Set the data down again so that every line matches exactly.

• Data shown:
________________________________________

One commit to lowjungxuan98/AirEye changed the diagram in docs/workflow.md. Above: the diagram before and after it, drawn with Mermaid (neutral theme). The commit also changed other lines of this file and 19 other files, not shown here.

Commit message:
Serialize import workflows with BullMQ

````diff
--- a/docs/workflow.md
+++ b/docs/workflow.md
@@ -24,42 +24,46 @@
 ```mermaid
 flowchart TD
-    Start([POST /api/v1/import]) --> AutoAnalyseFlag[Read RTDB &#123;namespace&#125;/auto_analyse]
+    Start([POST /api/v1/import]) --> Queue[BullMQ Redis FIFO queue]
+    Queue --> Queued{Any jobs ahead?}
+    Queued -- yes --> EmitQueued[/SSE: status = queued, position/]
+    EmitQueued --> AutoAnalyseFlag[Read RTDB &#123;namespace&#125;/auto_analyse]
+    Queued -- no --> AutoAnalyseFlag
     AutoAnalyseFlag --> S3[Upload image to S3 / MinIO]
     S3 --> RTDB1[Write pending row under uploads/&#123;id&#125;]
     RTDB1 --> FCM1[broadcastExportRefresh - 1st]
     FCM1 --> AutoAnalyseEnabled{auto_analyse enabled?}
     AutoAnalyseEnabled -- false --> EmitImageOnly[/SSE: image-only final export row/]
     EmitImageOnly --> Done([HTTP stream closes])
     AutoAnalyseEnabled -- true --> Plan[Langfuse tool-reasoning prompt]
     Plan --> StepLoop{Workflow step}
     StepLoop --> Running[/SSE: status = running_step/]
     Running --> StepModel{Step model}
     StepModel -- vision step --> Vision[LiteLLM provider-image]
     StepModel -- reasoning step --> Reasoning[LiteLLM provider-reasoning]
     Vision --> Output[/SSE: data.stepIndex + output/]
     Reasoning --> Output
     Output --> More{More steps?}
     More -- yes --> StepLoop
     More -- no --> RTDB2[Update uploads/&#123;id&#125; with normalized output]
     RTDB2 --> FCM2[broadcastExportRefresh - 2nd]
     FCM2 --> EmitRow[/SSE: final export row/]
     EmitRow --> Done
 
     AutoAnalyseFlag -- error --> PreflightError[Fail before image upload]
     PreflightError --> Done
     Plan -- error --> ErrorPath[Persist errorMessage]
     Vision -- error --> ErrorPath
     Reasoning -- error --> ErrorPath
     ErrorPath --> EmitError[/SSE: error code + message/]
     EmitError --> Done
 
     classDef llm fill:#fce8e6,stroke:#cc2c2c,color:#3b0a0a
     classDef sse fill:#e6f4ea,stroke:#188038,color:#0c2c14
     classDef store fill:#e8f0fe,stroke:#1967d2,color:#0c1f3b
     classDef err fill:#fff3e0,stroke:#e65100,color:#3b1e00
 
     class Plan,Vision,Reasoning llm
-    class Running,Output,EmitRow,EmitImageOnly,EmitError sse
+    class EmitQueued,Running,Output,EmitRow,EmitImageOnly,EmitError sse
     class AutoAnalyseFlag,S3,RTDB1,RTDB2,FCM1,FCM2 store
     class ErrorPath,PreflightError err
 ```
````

________________________________________

• Response:
One commit to lowjungxuan98/AirEye changed the diagram in docs/workflow.md. Above: the diagram before and after it, drawn with Mermaid (neutral theme). The commit also changed other lines of this file and 19 other files, not shown here.

Commit message:
Serialize import workflows with BullMQ

````diff
--- a/docs/workflow.md
+++ b/docs/workflow.md
@@ -24,42 +24,46 @@
 ```mermaid
 flowchart TD
-    Start([POST /api/v1/import]) --> AutoAnalyseFlag[Read RTDB &#123;namespace&#125;/auto_analyse]
+    Start([POST /api/v1/import]) --> Queue[BullMQ Redis FIFO queue]
+    Queue --> Queued{Any jobs ahead?}
+    Queued -- yes --> EmitQueued[/SSE: status = queued, position/]
+    EmitQueued --> AutoAnalyseFlag[Read RTDB &#123;namespace&#125;/auto_analyse]
+    Queued -- no --> AutoAnalyseFlag
     AutoAnalyseFlag --> S3[Upload image to S3 / MinIO]
     S3 --> RTDB1[Write pending row under uploads/&#123;id&#125;]
     RTDB1 --> FCM1[broadcastExportRefresh - 1st]
     FCM1 --> AutoAnalyseEnabled{auto_analyse enabled?}
     AutoAnalyseEnabled -- false --> EmitImageOnly[/SSE: image-only final export row/]
     EmitImageOnly --> Done([HTTP stream closes])
     AutoAnalyseEnabled -- true --> Plan[Langfuse tool-reasoning prompt]
     Plan --> StepLoop{Workflow step}
     StepLoop --> Running[/SSE: status = running_step/]
     Running --> StepModel{Step model}
     StepModel -- vision step --> Vision[LiteLLM provider-image]
     StepModel -- reasoning step --> Reasoning[LiteLLM provider-reasoning]
     Vision --> Output[/SSE: data.stepIndex + output/]
     Reasoning --> Output
     Output --> More{More steps?}
     More -- yes --> StepLoop
     More -- no --> RTDB2[Update uploads/&#123;id&#125; with normalized output]
     RTDB2 --> FCM2[broadcastExportRefresh - 2nd]
     FCM2 --> EmitRow[/SSE: final export row/]
     EmitRow --> Done
 
     AutoAnalyseFlag -- error --> PreflightError[Fail before image upload]
     PreflightError --> Done
     Plan -- error --> ErrorPath[Persist errorMessage]
     Vision -- error --> ErrorPath
     Reasoning -- error --> ErrorPath
     ErrorPath --> EmitError[/SSE: error code + message/]
     EmitError --> Done
 
     classDef llm fill:#fce8e6,stroke:#cc2c2c,color:#3b0a0a
     classDef sse fill:#e6f4ea,stroke:#188038,color:#0c2c14
     classDef store fill:#e8f0fe,stroke:#1967d2,color:#0c1f3b
     classDef err fill:#fff3e0,stroke:#e65100,color:#3b1e00
 
     class Plan,Vision,Reasoning llm
-    class Running,Output,EmitRow,EmitImageOnly,EmitError sse
+    class EmitQueued,Running,Output,EmitRow,EmitImageOnly,EmitError sse
     class AutoAnalyseFlag,S3,RTDB1,RTDB2,FCM1,FCM2 store
     class ErrorPath,PreflightError err
 ```
````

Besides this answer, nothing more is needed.